Poverty, in its various forms, has constantly been a concern to countries and the international bodies. Close to a fifth of people in the world live in abject poverty; this requires a solution. One of the ways in ending the challenge is by making people realize their moral responsibility towards ending poverty. It has led to the development of strategies by people, governments and international bodies in eliminating its effects and prevalence. Thousands die of starvation daily; it is not right that various governments have enough resources to feed the world’s poor yet the death toll rises. Individuals have a moral obligation to aid the poor rise from poverty and live in better conditions. Those who are able should help the poor through; donations, grants and voluntary services. Through united effort, death, disease and starvation will reduce and eventually end.
Pogge, Thomas, W. ‘Severe Poverty as a Human Rights Violation.’ Ethical and human rights dimensions of poverty: towards a new paradigm in the fight against poverty.
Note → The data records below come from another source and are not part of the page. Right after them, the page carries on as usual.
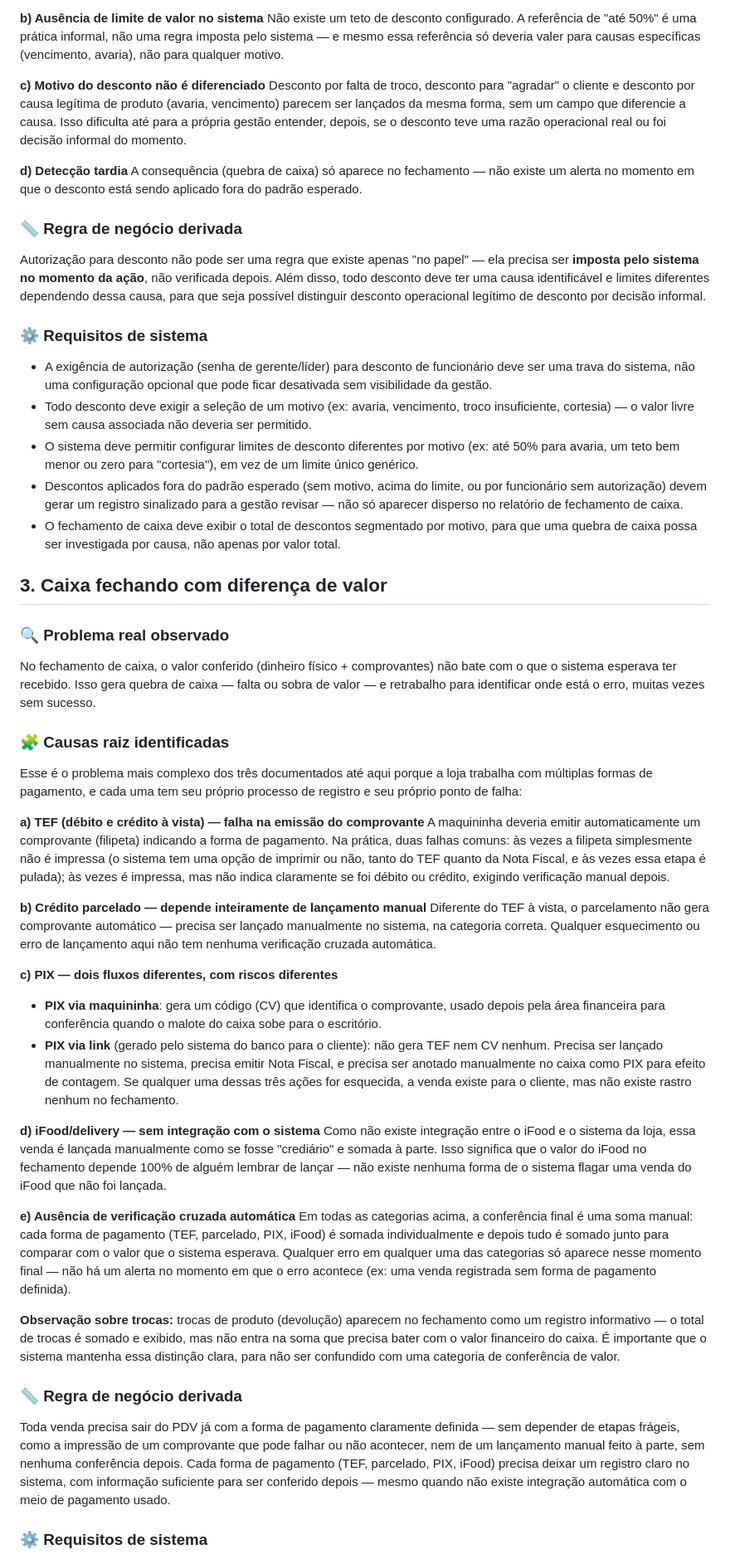
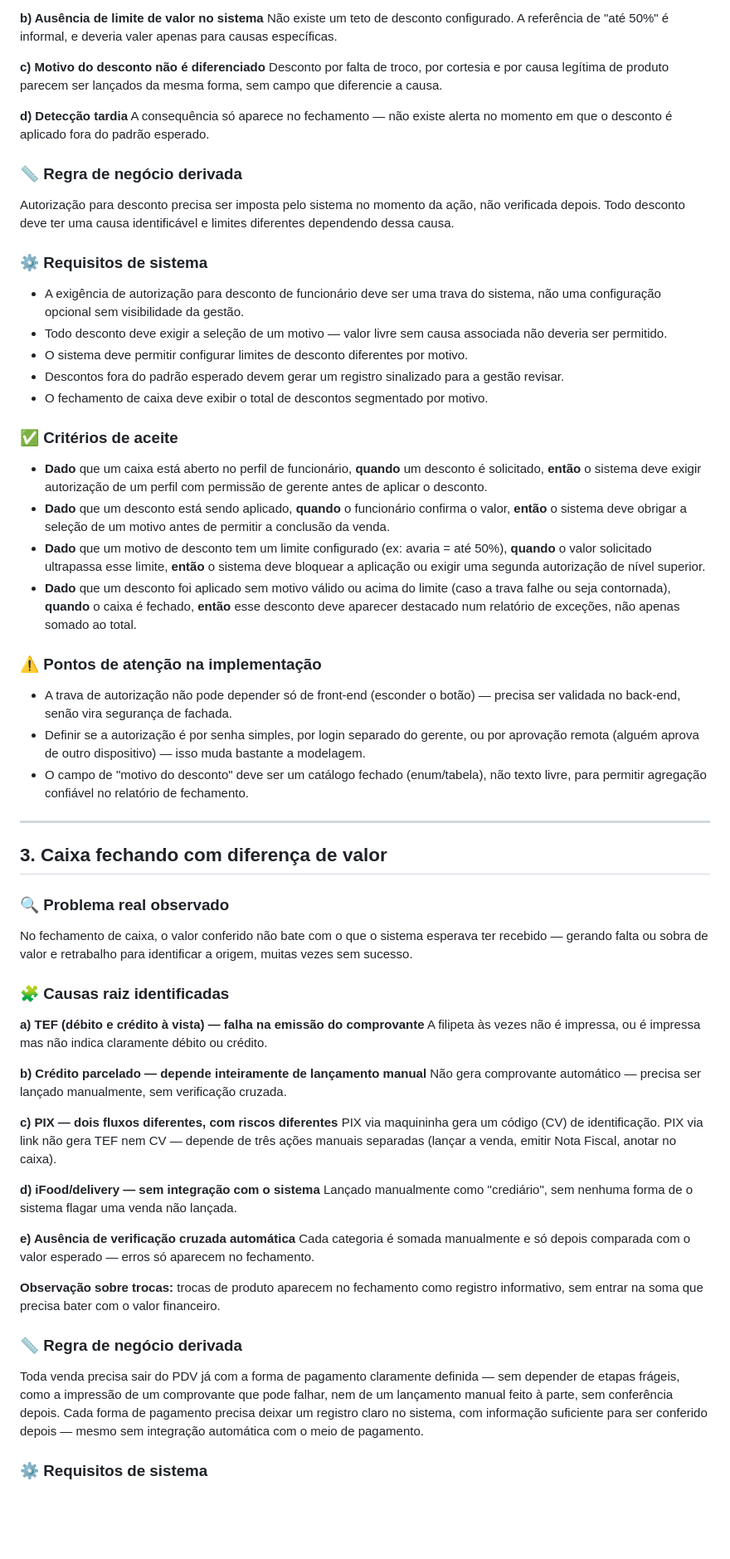
Before and after one commit to Caikera7/PetPredictCore-pesquisa, a Markdown page: para-devs/pdv/de-problema-para-regra.md, the part around one of its changes. Shown at 83% size. Rendered like a GitHub page; blank space fills up the shorter version.

Commit message:
Adiciona criterios de aceite e pontos de atencao para implementaca

```diff
--- a/para-devs/pdv/de-problema-para-regra.md
+++ b/para-devs/pdv/de-problema-para-regra.md
@@ -50,51 +61,61 @@ Mesmo o sistema prevendo a exigência de senha para desconto de funcionário, na
 
 **b) Ausência de limite de valor no sistema**
-Não existe um teto de desconto configurado. A referência de "até 50%" é uma prática informal, não uma regra imposta pelo sistema — e mesmo essa referência só deveria valer para causas específicas (vencimento, avaria), não para qualquer motivo.
+Não existe um teto de desconto configurado. A referência de "até 50%" é informal, e deveria valer apenas para causas específicas.
 
 **c) Motivo do desconto não é diferenciado**
-Desconto por falta de troco, desconto para "agradar" o cliente e desconto por causa legítima de produto (avaria, vencimento) parecem ser lançados da mesma forma, sem um campo que diferencie a causa. Isso dificulta até para a própria gestão entender, depois, se o desconto teve uma razão operacional real ou foi decisão informal do momento.
+Desconto por falta de troco, por cortesia e por causa legítima de produto parecem ser lançados da mesma forma, sem campo que diferencie a causa.
 
 **d) Detecção tardia**
-A consequência (quebra de caixa) só aparece no fechamento — não existe um alerta no momento em que o desconto está sendo aplicado fora do padrão esperado.
+A consequência só aparece no fechamento — não existe alerta no momento em que o desconto é aplicado fora do padrão esperado.
 
 ### 📏 Regra de negócio derivada
-Autorização para desconto não pode ser uma regra que existe apenas "no papel" — ela precisa ser **imposta pelo sistema no momento da ação**, não verificada depois. Além disso, todo desconto deve ter uma causa identificável e limites diferentes dependendo dessa causa, para que seja possível distinguir desconto operacional legítimo de desconto por decisão informal.
+Autorização para desconto precisa ser imposta pelo sistema no momento da ação, não verificada depois. Todo desconto deve ter uma causa identificável e limites diferentes dependendo dessa causa.
 
 ### ⚙️ Requisitos de sistema
-- A exigência de autorização (senha de gerente/líder) para desconto de funcionário deve ser uma trava do sistema, não uma configuração opcional que pode ficar desativada sem visibilidade da gestão.
-- Todo desconto deve exigir a seleção de um motivo (ex: avaria, vencimento, troco insuficiente, cortesia) — o valor livre sem causa associada não deveria ser permitido.
-- O sistema deve permitir configurar limites de desconto diferentes por motivo (ex: até 50% para avaria, um teto bem menor ou zero para "cortesia"), em vez de um limite único genérico.
-- Descontos aplicados fora do padrão esperado (sem motivo, acima do limite, ou por funcionário sem autorização) devem gerar um registro sinalizado para a gestão revisar — não só aparecer disperso no relatório de fechamento de caixa.
-- O fechamento de caixa deve exibir o total de descontos segmentado por motivo, para que uma quebra de caixa possa ser investigada por causa, não apenas por valor total.
+- A exigência de autorização para desconto de funcionário deve ser uma trava do sistema, não uma configuração opcional sem visibilidade da gestão.
+- Todo desconto deve exigir a seleção de um motivo — valor livre sem causa associada não deveria ser permitido.
+- O sistema deve permitir configurar limites de desconto diferentes por motivo.
+- Descontos fora do padrão esperado devem gerar um registro sinalizado para a gestão revisar.
+- O fechamento de caixa deve exibir o total de descontos segmentado por motivo.
+
+### ✅ Critérios de aceite
+- **Dado** que um caixa está aberto no perfil de funcionário, **quando** um desconto é solicitado, **então** o sistema deve exigir autorização de um perfil com permissão de gerente antes de aplicar o desconto.
+- **Dado** que um desconto está sendo aplicado, **quando** o funcionário confirma o valor, **então** o sistema deve obrigar a seleção de um motivo antes de permitir a conclusão da venda.
+- **Dado** que um motivo de desconto tem um limite configurado (ex: avaria = até 50%), **quando** o valor solicitado ultrapassa esse limite, **então** o sistema deve bloquear a aplicação ou exigir uma segunda autorização de nível superior.
+- **Dado** que um desconto foi aplicado sem motivo válido ou acima do limite (caso a trava falhe ou seja contornada), **quando** o caixa é fechado, **então** esse desconto deve aparecer destacado num relatório de exceções, não apenas somado ao total.
+
+### ⚠️ Pontos de atenção na implementação
+- A trava de autorização não pode depender só de front-end (esconder o botão) — precisa ser validada no back-end, senão vira segurança de fachada.
+- Definir se a autorização é por senha simples, por login separado do gerente, ou por aprovação remota (alguém aprova de outro dispositivo) — isso muda bastante a modelagem.
+- O campo de "motivo do desconto" deve ser um catálogo fechado (enum/tabela), não texto livre, para permitir agregação confiável no relatório de fechamento.
+
+---
 
 ## 3. Caixa fechando com diferença de valor
 
 ### 🔍 Problema real observado
-No fechamento de caixa, o valor conferido (dinheiro físico + comprovantes) não bate com o que o sistema esperava ter recebido. Isso gera quebra de caixa — falta ou sobra de valor — e retrabalho para identificar onde está o erro, muitas vezes sem sucesso.
+No fechamento de caixa, o valor conferido não bate com o que o sistema esperava ter recebido — gerando falta ou sobra de valor e retrabalho para identificar a origem, muitas vezes sem sucesso.
 
 ### 🧩 Causas raiz identificadas
 
-Esse é o problema mais complexo dos três documentados até aqui porque a loja trabalha com múltiplas formas de pagamento, e cada uma tem seu próprio processo de registro e seu próprio ponto de falha:
-
 **a) TEF (débito e crédito à vista) — falha na emissão do comprovante**
-A maquininha deveria emitir automaticamente um comprovante (filipeta) indicando a forma de pagamento. Na prática, duas falhas comuns: às vezes a filipeta simplesmente não é impressa (o sistema tem uma opção de imprimir ou não, tanto do TEF quanto da Nota Fiscal, e às vezes essa etapa é pulada); às vezes é impressa, mas não indica claramente se foi débito ou crédito, exigindo verificação manual depois.
+A filipeta às vezes não é impressa, ou é impressa mas não indica claramente débito ou crédito.
 
 **b) Crédito parcelado — depende inteiramente de lançamento manual**
-Diferente do TEF à vista, o parcelamento não gera comprovante automático — precisa ser lançado manualmente no sistema, na categoria correta. Qualquer esquecimento ou erro de lançamento aqui não tem nenhuma verificação cruzada automática.
+Não gera comprovante automático — precisa ser lançado manualmente, sem verificação cruzada.
 
 **c) PIX — dois fluxos diferentes, com riscos diferentes**
-- **PIX via maquininha**: gera um código (CV) que identifica o comprovante, usado depois pela área financeira para conferência quando o malote do caixa sobe para o escritório.
-- **PIX via link** (gerado pelo sistema do banco para o cliente): não gera TEF nem CV nenhum. Precisa ser lançado manualmente no sistema, precisa emitir Nota Fiscal, e precisa ser anotado manualmente no caixa como PIX para efeito de contagem. Se qualquer uma dessas três ações for esquecida, a venda existe para o cliente, mas não existe rastro nenhum no fechamento.
+PIX via maquininha gera um código (CV) de identificação. PIX via link não gera TEF nem CV — depende de três ações manuais separadas (lançar a venda, emitir Nota Fiscal, anotar no caixa).
 
 **d) iFood/delivery — sem integração com o sistema**
-Como não existe integração entre o iFood e o sistema da loja, essa venda é lançada manualmente como se fosse "crediário" e somada à parte. Isso significa que o valor do iFood no fechamento depende 100% de alguém lembrar de lançar — não existe nenhuma forma de o sistema flagar uma venda do iFood que não foi lançada.
+Lançado manualmente como "crediário", sem nenhuma forma de o sistema flagar uma venda não lançada.
 
 **e) Ausência de verificação cruzada automática**
-Em todas as categorias acima, a conferência final é uma soma manual: cada forma de pagamento (TEF, parcelado, PIX, iFood) é somada individualmente e depois tudo é somado junto para comparar com o valor que o sistema esperava. Qualquer erro em qualquer uma das categorias só aparece nesse momento final — não há um alerta no momento em que o erro acontece (ex: uma venda registrada sem forma de pagamento definida).
+Cada categoria é somada manualmente e só depois comparada com o valor esperado — erros só aparecem no fechamento.
 
-**Observação sobre trocas:** trocas de produto (devolução) aparecem no fechamento como um registro informativo — o total de trocas é somado e exibido, mas não entra na soma que precisa bater com o valor financeiro do caixa. É importante que o sistema mantenha essa distinção clara, para não ser confundido com uma categoria de conferência de valor.
+**Observação sobre trocas:** trocas de produto aparecem no fechamento como registro informativo, sem entrar na soma que precisa bater com o valor financeiro.
 
 ### 📏 Regra de negócio derivada
-Toda venda precisa sair do PDV já com a forma de pagamento claramente definida — sem depender de etapas frágeis, como a impressão de um comprovante que pode falhar ou não acontecer, nem de um lançamento manual feito à parte, sem nenhuma conferência depois. Cada forma de pagamento (TEF, parcelado, PIX, iFood) precisa deixar um registro claro no sistema, com informação suficiente para ser conferido depois — mesmo quando não existe integração automática com o meio de pagamento usado.
+Toda venda precisa sair do PDV já com a forma de pagamento claramente definida — sem depender de etapas frágeis, como a impressão de um comprovante que pode falhar, nem de um lançamento manual feito à parte, sem conferência depois. Cada forma de pagamento precisa deixar um registro claro no sistema, com informação suficiente para ser conferido depois — mesmo sem integração automática com o meio de pagamento.
 
 ### ⚙️ Requisitos de sistema
```
Also changed, not shown: other parts of para-devs/pdv/de-problema-para-regra.md (+44 -21 lines).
UNESCO Poverty Project. (2003): Web. Available from: < http://portal.unesco.org/shs/es/files/4363/10980840881Pogge_29_August.pdf/Pogge%2B 29%2BAugust.pdf > [Accessed April 16, 2014]
Singer, Peter. ‘Famine, Affluence and Morality.’ Philosophy and Public Affairs, Volume 1. No. 3. Blackwell Publishing (1972): Pages 229-243. Web. Available from: < http://pages.uoregon.edu/koopman/courses_readings/singer_famine_affluence_morality.p df > [Accessed April 16, 2014]
Yapa, Shanika. Moral Obligations and Poverty Appeals: an in-depth analysis of the human reaction to poverty appeals and individual moral obligation towards resolving the global poverty crisis. (2011): Web. Available from: < http://aladinrc.wrlc.org/bitstream/handle/1961/10020/Yapa,%20Shanika%20- %20Spring%20'11.pdf?sequence=1 > [Accessed April 16, 2014]